As noted in some earlier posts – the bigger the CAP direct payments the more money is spent on pesticides (Lotman ja Kasak. Euroopa Liidu ühine põllumajanduspoliitika – kas ka päriselt roheline? Akadeemia nr. 3 – 2017, figure 9). Some would say: so what? The “modern” pesticides are presented by the industry as totally harmless to non-target organisms and necessary to avoid hunger. I must admit that my life experience does not include meeting lots of hungry organic farmers or indeed any data about food shortages caused by increase of the organic production – but let us rather look at the stated harmlessness of today’s pesticides.
The approval process is dominated by industry’s own studies and it is not rare that a substance approved for use is later discovered to be a mutagen or a carcinogen. Take the most used herbicide world-wide: glyphosate residues of which are nowadays in food, beer or human blood. This seems unbelievable: a substance killing everything green should not be possible to use during the plant growth – how comes it is still in our food? Of course there are “Roundup-ready” GMOs common in US, but these are not allowed in EU and as far as my knowledge goes indeed not grown here. Take a look at the package of “Roundup gold” herbicide however and you will find advise how to spray the crop before harvesting. When crop is ripe it still can be spread over with glyphosate. The latter, though luckily not nearly as persistent in environment as “good” old DDT and other chlorinated organic pesticides, still does not degrade as quickly as many think it does. So it is not surprising to find it in our blood and urine.
Again – what is wrong with having glyphosate in your blood? After all, it is for killing plants, not animals like us. Alas, the substance is not harmless to animals, humans included. International Agency for Research on Cancer has found glyphosate to be probably carcinogenic to humans. The overall evaluation was based on finding of sufficient evidence of pure glyphosate causing cancer in animal experiments, strong evidence of DNA damage, and limited evidence of glyphosate formulations causing cancer in humans in real world exposures. According to precautionary principle this should be sufficient to ban the stuff in EU.

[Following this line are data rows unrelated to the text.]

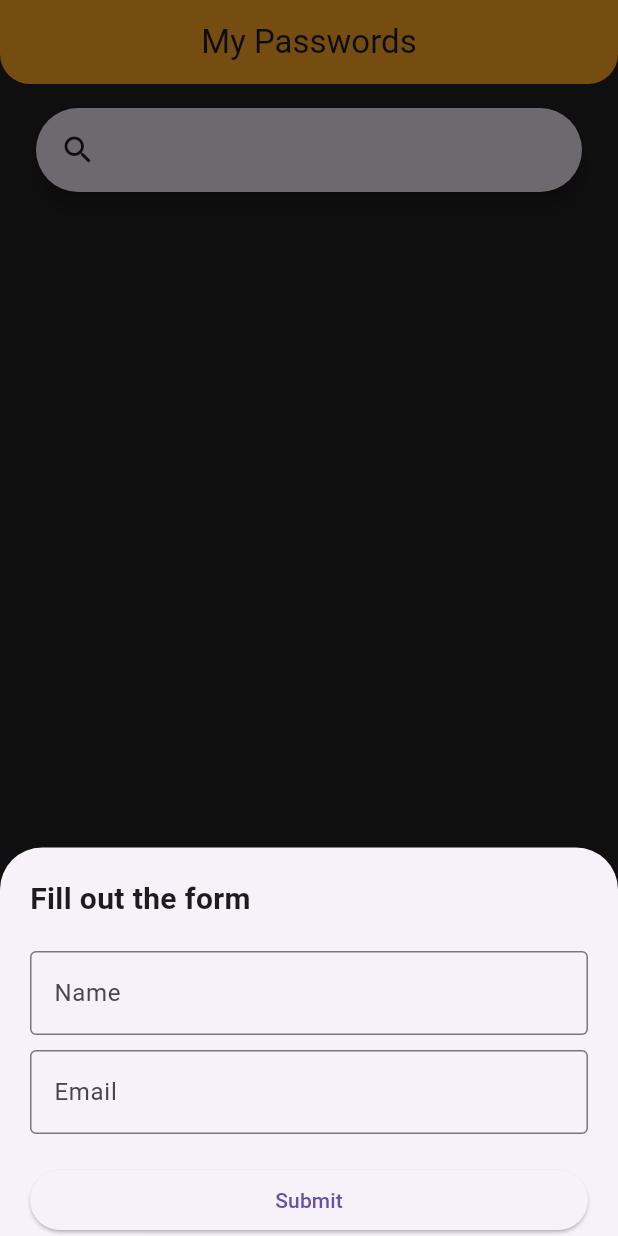
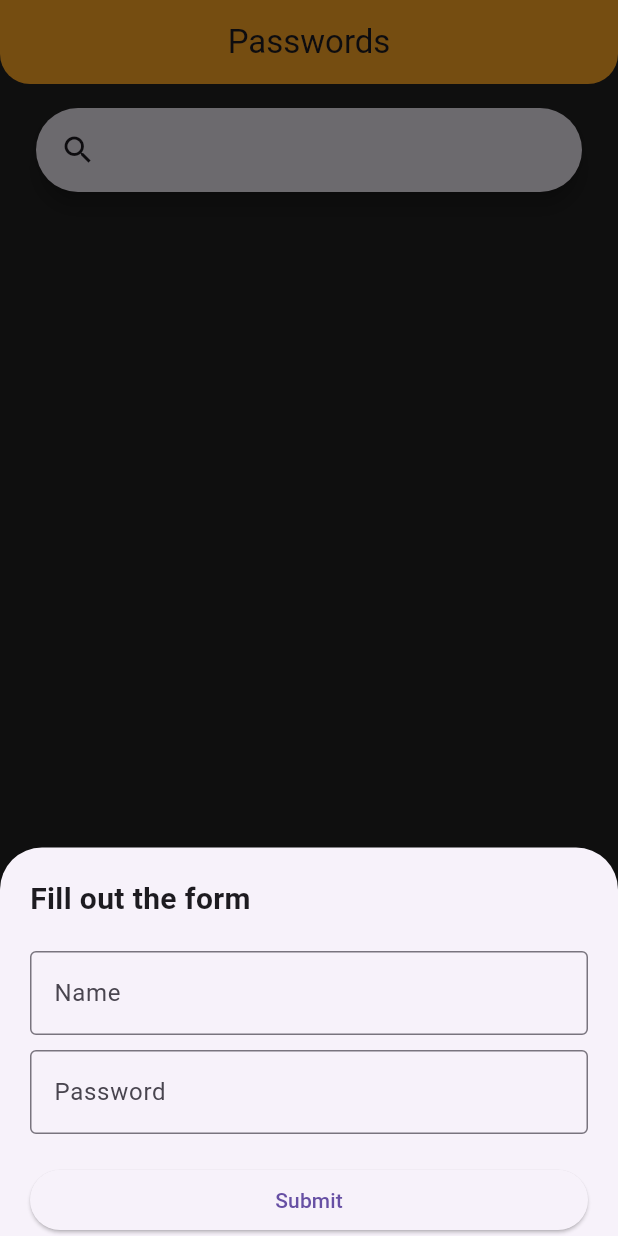
Before and after one commit to senabdulgani/strong_password, a Flutter app: the screen it shows after launch, after a tap on the "add" icon, on a phone screen of 412 x 824 dp. Run offline on Flutter 3.47's test engine with Material 3 defaults, Android fonts, the phone set to English and light mode, and no system bars; our stand-ins replace hive, hive_flutter; accounts and stored records are empty.

Commit message:
hive update specific index

```diff
--- a/lib/View/component/add_password_button.dart
+++ b/lib/View/component/add_password_bottom_sheet.dart
@@ -2,16 +2,25 @@ import 'package:flutter/material.dart';
 import 'package:strong_password/models/Hive/boxes.dart';
 import 'package:strong_password/models/Hive/password.dart';
 
-
-class BottomSheetComponent extends StatelessWidget {
+class BottomSheetComponent extends StatefulWidget {
   const BottomSheetComponent({
     super.key,
     required this.nameController,
     required this.passwordController,
+    required this.index,
   });
 
   final TextEditingController nameController;
   final TextEditingController passwordController;
+  final int index;
+
+  @override
+  // ignore: library_private_types_in_public_api
+  _BottomSheetComponentState createState() => _BottomSheetComponentState();
+}
+
+class _BottomSheetComponentState extends State<BottomSheetComponent> {
+
 
   @override
   Widget build(BuildContext context) {
@@ -31,42 +40,38 @@ class BottomSheetComponent extends StatelessWidget {
               ),
             ),
             const SizedBox(height: 20.0),
-            TextField(
-              controller: nameController,
+            TextFormField(
+              controller: widget.nameController,
               decoration: const InputDecoration(
                 labelText: 'Name',
                 border: OutlineInputBorder(),
               ),
+              onChanged: (value) {
+                value = widget.nameController.text;
+              },
             ),
             const SizedBox(height: 10.0),
-            TextField(
-              controller: passwordController,
+            TextFormField(
+              controller: widget.passwordController,
               decoration: const InputDecoration(
-                labelText: 'Email',
+                labelText: 'Password',
                 border: OutlineInputBorder(),
               ),
+              onChanged: (value) {
+                value = widget.passwordController.text;
+              },
             ),
             const SizedBox(height: 20.0),
             ElevatedButton(
               onPressed: () {
-                if (nameController.text.isNotEmpty &&
-                    passwordController.text.isNotEmpty) {
                   boxPasswords.put(
-                      'key_$nameController',
-                      Password(
-                          name: nameController.text,
-                          password: passwordController.text));
-                  Navigator.pop(context);
-                  nameController.clear();
-                  passwordController.clear();
-                } else {
-                  ScaffoldMessenger.of(context).showSnackBar(
-                    const SnackBar(
-                      content: Text('Please fill out both fields.'),
-                    ),
-                  );
-                }
-              },
+                  'key_${widget.index.toString()}',
+                  Password(
+                    name: widget.nameController.text,
+                    password: widget.passwordController.text,
+                  ),
+                ).then((value) => Navigator.pop(context));
+                },
               child: const Text('Submit'),
             ),
           ],
--- /dev/null
+++ b/lib/View/component/costum_app_bar.dart
@@ -0,0 +1,53 @@
+import 'package:flutter/material.dart';
+import 'package:strong_password/View/component/add_password_bottom_sheet.dart';
+import 'package:strong_password/common/color_constants.dart';
+import 'package:strong_password/common/text_styles.dart';
+
+costumAppBar({required String title, required Color color}) {
+  return AppBar(
+    title: Text(title),
+    centerTitle: true,
+    backgroundColor: color,
+  );
+}
+
+void showCostumPasswordDetail(
+    {required BuildContext context,
+    required String title,
+    required String content}) {
+  showDialog(
+      context: context,
+      builder: (BuildContext context) {
+        return AlertDialog(
+          backgroundColor: AppColors.backgroundColor,
+          title: Text(title, style: ProjectTextStyles.title),
+          content: Text(content, style: ProjectTextStyles.password),
+          actions: [
+            TextButton(
+              onPressed: () {
+                Navigator.pop(context);
+              },
+              child: Text('Close', style: ProjectTextStyles.button),
+            ),
+          ],
+        );
+      });
+}
+
+Future showPasswordEditBottomSheet(
+  BuildContext context, {
+  required TextEditingController nameController,
+  required TextEditingController passwordController,
+  bool isUpdate = false,
+  required int index,
+}) {
+  return showModalBottomSheet(
+      context: context,
+      builder: (context) {
+        return BottomSheetComponent(
+          nameController: nameController,
+          passwordController: passwordController,
+          index: index,
+        );
+      });
+}
--- a/lib/View/pages/home_page.dart
+++ b/lib/View/pages/home_page.dart
@@ -1,5 +1,5 @@
 import 'package:flutter/material.dart';
-import 'package:strong_password/View/component/add_password_button.dart';
+import 'package:strong_password/View/component/costum_app_bar.dart';
 import 'package:strong_password/View/component/search_bar.dart';
 import 'package:strong_password/common/color_constants.dart';
 import 'package:strong_password/common/text_styles.dart';
@@ -15,47 +15,51 @@ class StrongPassword extends StatefulWidget {
 
 class _StrongPasswordState extends State<StrongPassword> {
 
-
-  final TextEditingController nameController = TextEditingController();
-  final TextEditingController passwordController = TextEditingController();
-
+  List<TextEditingController> controllers = [];
+  final String title = 'Passwords';
 
   @override
   Widget build(BuildContext context) {
     return Scaffold(
       backgroundColor: AppColors.backgroundColor,
-      appBar: AppBar(
-        title: const Text('My Passwords'),
-        centerTitle: true,
-        backgroundColor: AppColors.primaryColor,
-      ),
+      appBar: costumAppBar(title: title, color: AppColors.primaryColor),
       body: ListView(
         children: [
           const SearchPassword(),
           ListView.builder(
+            itemCount: boxPasswords.length,
             shrinkWrap: true,
-            itemCount: boxPasswords.length,
             itemBuilder: (BuildContext context, int index) {
               Password password = boxPasswords.getAt(index);
+              TextEditingController nameController =
+                  TextEditingController(text: password.name);
+              TextEditingController passwordController =
+                  TextEditingController(text: password.password);
               return ListTile(
                 tileColor: Colors.grey.shade700,
                 contentPadding: const EdgeInsets.symmetric(horizontal: 12),
                 title: Text(password.name, style: ProjectTextStyles.title),
-                subtitle: Text('•' * password.password.toString().length,
-                    style: ProjectTextStyles.password),
+                subtitle: Text(
+                  '•' * password.password.toString().length,
+                  style: ProjectTextStyles.password,
+                ),
                 leading: CircleAvatar(
                   backgroundColor: AppColors.primaryColor,
                   child: const Icon(Icons.lock),
                 ),
                 onTap: () {
-                  // todo: Password detail page
-
+                  showPasswordEditBottomSheet(
+                    context,
+                    nameController: nameController,
+                    passwordController: passwordController,
+                    index: index,
+                  ).then((value) => setState(() {}));
                 },
                 trailing: SizedBox(
                   width: 220,
                   child: Row(
                     children: [
-                      const SizedBox(width: 100),
+                      const SizedBox(width: 90),
                       IconButton(
                         onPressed: () {
                           setState(() {
@@ -81,12 +85,15 @@ class _StrongPasswordState extends State<StrongPassword> {
         // todo Yuvarlak yap.
         backgroundColor: AppColors.primaryColor,
         onPressed: () {
-          showModalBottomSheet(context: context, builder: (context) {
-          return BottomSheetComponent(
+          // Yeni bir controller oluşturarak alt sayfayı gösterin
+          TextEditingController nameController = TextEditingController();
+          TextEditingController passwordController = TextEditingController();
+          showPasswordEditBottomSheet(
+            context,
             nameController: nameController,
             passwordController: passwordController,
-          );
-        }).then((value) => setState(() {}));
+            index: 0,
+          ).then((value) => setState(() {}));
         },
         child: const Icon(Icons.add),
       ),
--- a/lib/common/text_styles.dart
+++ b/lib/common/text_styles.dart
@@ -1,4 +1,5 @@
 import 'package:flutter/material.dart';
+import 'package:strong_password/common/color_constants.dart';
 
 class ProjectTextStyles {
   static const TextStyle title = TextStyle(
@@ -15,4 +16,9 @@ class ProjectTextStyles {
     fontSize: 12,
     color: Colors.white.withOpacity(0.5),
   );
+
+  static TextStyle button = TextStyle(
+    fontSize: 16,
+    color: AppColors.primaryColor,
+  );
 }
--- a/lib/models/Hive/password.dart
+++ b/lib/models/Hive/password.dart
@@ -10,5 +10,8 @@ class Password {
   @HiveField(1)
   String password;
 
-  Password({required this.name, required this.password});
+  @HiveField(2)
+  DateTime? createdAt;
+
+  Password({required this.name, required this.password, this.createdAt});
 }
```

Regrettably however the EU decision-making has not followed the precautionary principle. European Food Safety Authority and European Chemical Agency have relied heavily on industry’s own data and discarded lot of independent science as “irrelevant”. Not surprisingly they found glyphosate not to be a cause of concern. Pressed by European citizens the Commission has last year renewed authorisation for use of glyphosate for just a year but now long-term re-authorisation is on the table again.
The systemic problems with pesticides are not limited to one substance. Endocrine disruption is known to be another problem with pesticides. The Commission has – after a delay of three years – finally unveiled the draft scientific criteria of endocrine disruption last year. The document is an industry’s dream, and something that will not protect our health and environment from the dangers created by pesticide use. Why should one then trust the policy that in effect promotes use of pesticides?
While there are definitely good sides of the CAP, their budget is minuscule and completely dwarfed by the direct payments. “Greening” does not work and could rather be called “green-washing”. Most absurd is the clause permitting use of pesticides in the so called “ecological focus areas”. While exceptional use of herbicides in dealing with invasive alien species like Giant Hogweed can be viewed as a lesser evil, calling monoculture routinely spread over with pesticides an “ecological focus area” is a complete hypocrisy.
The Commissioner for agriculture has recently tried to win back the trust of environmentally sensitive public by proposing ban of pesticides in ecological focus areas. This would be indeed a step in right direction, albeit only a small one. This modest proposal however has met a staunch resistance – COMAGRI voted it down on May 30. Apparently it is not possible to cure the CAP with cosmetic improvements – the policy needs a radical reform.